The good, the bad and the ugly of FA Cup Final programmes
1882: Old Etonians vs Blackburn Rovers
The oldest surviving FA Cup final programme is simply a single sheet of faded paper printed onto in black ink. A copy was sold at Sotheby’s in 2013 for £35,250, and contained some scribbled pencil notes on it about who had played well. Design-wise, the only way was up.
Eton, meanwhile, won 1-0. Call us cruel, but we’d love to see some current Old Etonians – David Cameron, Boris Johnson, Douglas Hurd, Hugh Laurie, Bear Grylls, Prince William and Ranulph Fiennes, perhaps – turn out against the modern-day Blackburn at Ewood Park on a chilly Wednesday night, and witness the likes of Grant Hanley boot their daft boater hats into next week.
1912: Barnsley vs West Bromwich Albion
Jump forward two decades and the FA Cup final proggy looks a little more sophisticated.
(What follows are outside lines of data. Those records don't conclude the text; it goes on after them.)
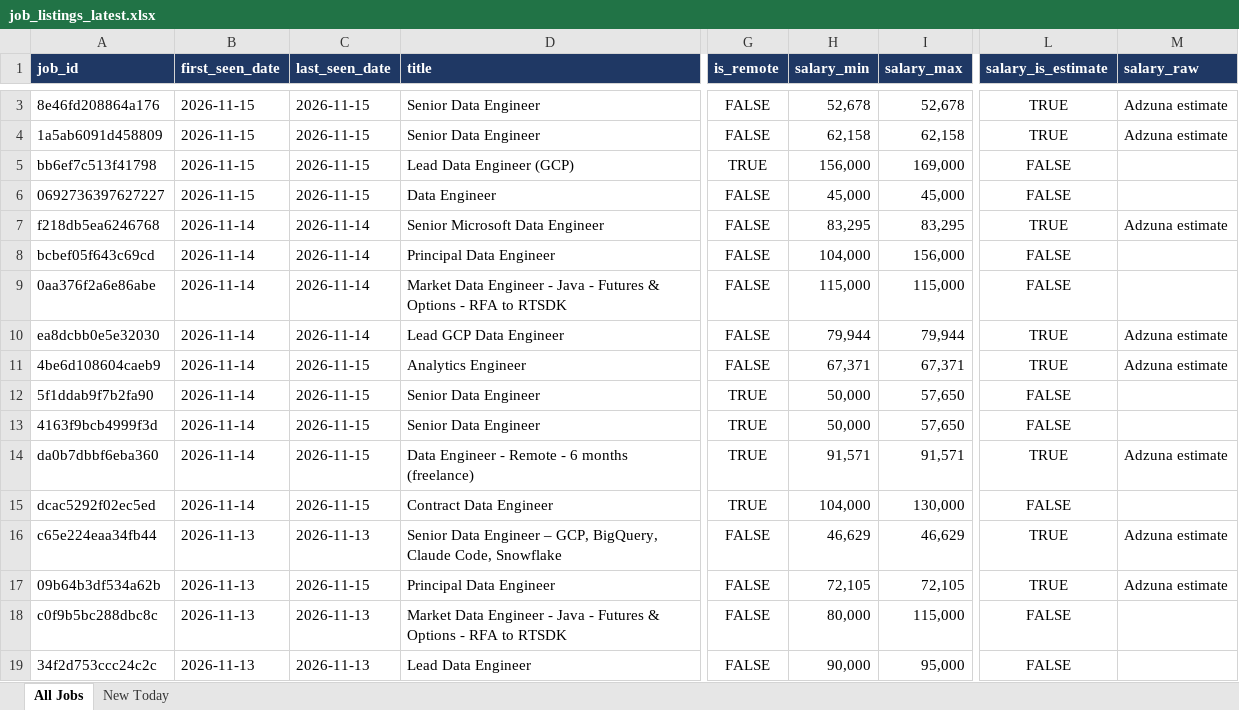
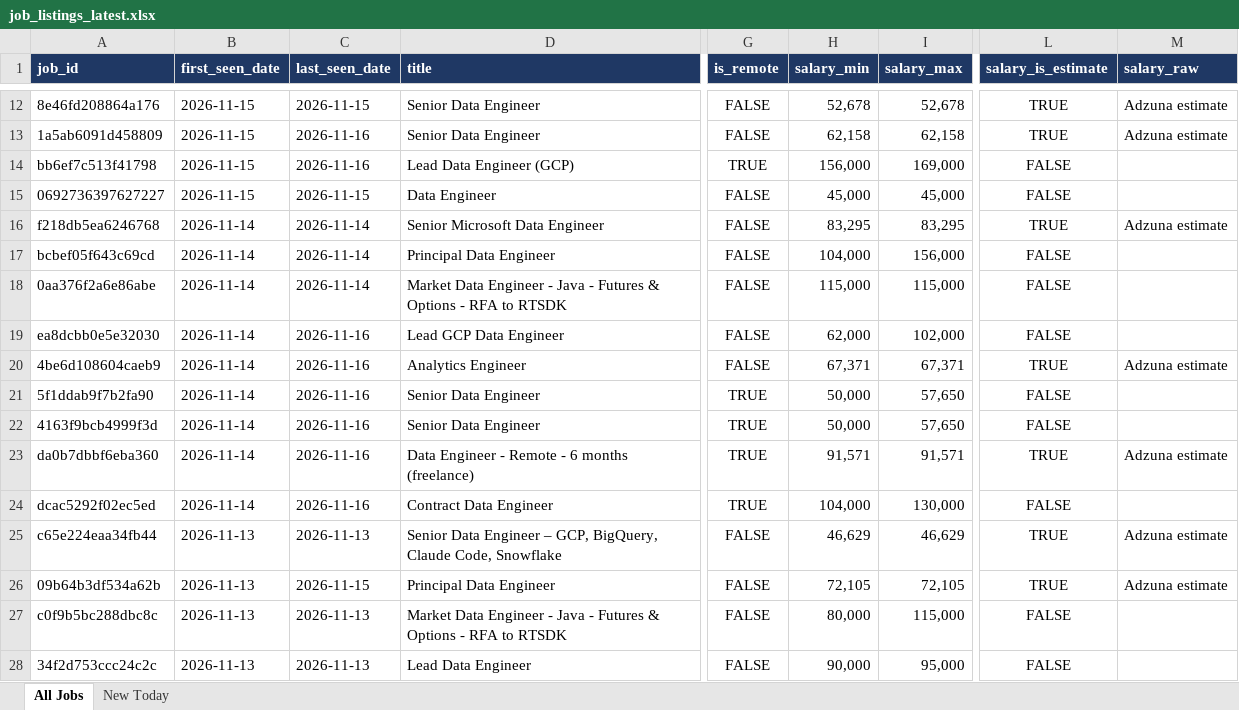
Before and after one commit to TomiOdu/job-board-aggregator, an Excel workbook: data/job_listings_latest.xlsx, sheet All Jobs, drawn as a sheet; only a part is shown, gaps mark what is left out; values as stored, in another font and other column widths than the file's, no borders; addresses are those after the commit; the diff covers the shown part only; the diff names each change by its address in the sheet, - before the commit and + after, or states it on an @@ line.

```diff
--- a/data/job_listings_latest.xlsx (sheet All Jobs)
+++ b/data/job_listings_latest.xlsx (sheet All Jobs)
-C13:C14 (last_seen_date): 2026-11-15
+C13:C14 (last_seen_date): 2026-11-16
-C19 (last_seen_date): 2026-11-14
+C19 (last_seen_date): 2026-11-16
-H19 (salary_min): 79,944
+H19 (salary_min): 62,000
-I19 (salary_max): 79,944
+I19 (salary_max): 102,000
-L19 (salary_is_estimate): TRUE
+L19 (salary_is_estimate): FALSE
-M19 (salary_raw): Adzuna estimate
+M19 (salary_raw): (empty)
-C20:C24 (last_seen_date): 2026-11-15
+C20:C24 (last_seen_date): 2026-11-16
```
Also changed, not shown: 9 added rows and 91 edited cells elsewhere in this sheet, sheet New Today, 4 other files.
It’s a centre-folded 25cm x 32cm effort with prominent adverts for beer and cider – not much will change on that front – as well as a big boxout extolling the multifarious wonders of OXO.
There’s a nicely centred team sheet, and a promotion for a future wrestling match, too. Find one of these in the attic and you’re looking at a £9,000 bonanza. The match ended 0-0; Barnsley scraped through in a replay at Bramall Lane.
1913: Aston Villa vs Sunderland
The first Cup Final programme to be in the A4 format – a design which would become a terrace staple for the next 90 years.
With simple, no-nonsense typography, reference to the ‘Football Association Challenge Cup’, and ‘proper’ teams like Villa and Sunderland, this is where the modern template begins. Villa won 1-0, after an unprecedented 17 minutes of stoppage time.
1924: Aston Villa vs Newcastle United
Another Villa final, another landmark: after a decade of fancy illustrated fluffery depicting the fair and beautiful nymph Britannia sitting by the trophy, we finally get a classic comic book illustration of two sturdy lads leaping to contest a header in front of a huge bank of supporters.
There’s also a lovely depiction of Wembley, and the words ‘FINAL TIE’ emblazoned across the masthead, which is something that would run, on and off, until 1965.
1925: Cardiff City vs Sheffield United
A team from outside England were taking part in the final for the first time since Glasgow’s Queens Park lost one in 1885, and in another shocker, photography would be used for the first time on the cover of the programme – yours for 6d.
The grand aerial shot of the Twin Towers, taken from a blimp, would have dazzled the 91,763 present.
NEXT: Photography, colour and fussy art directors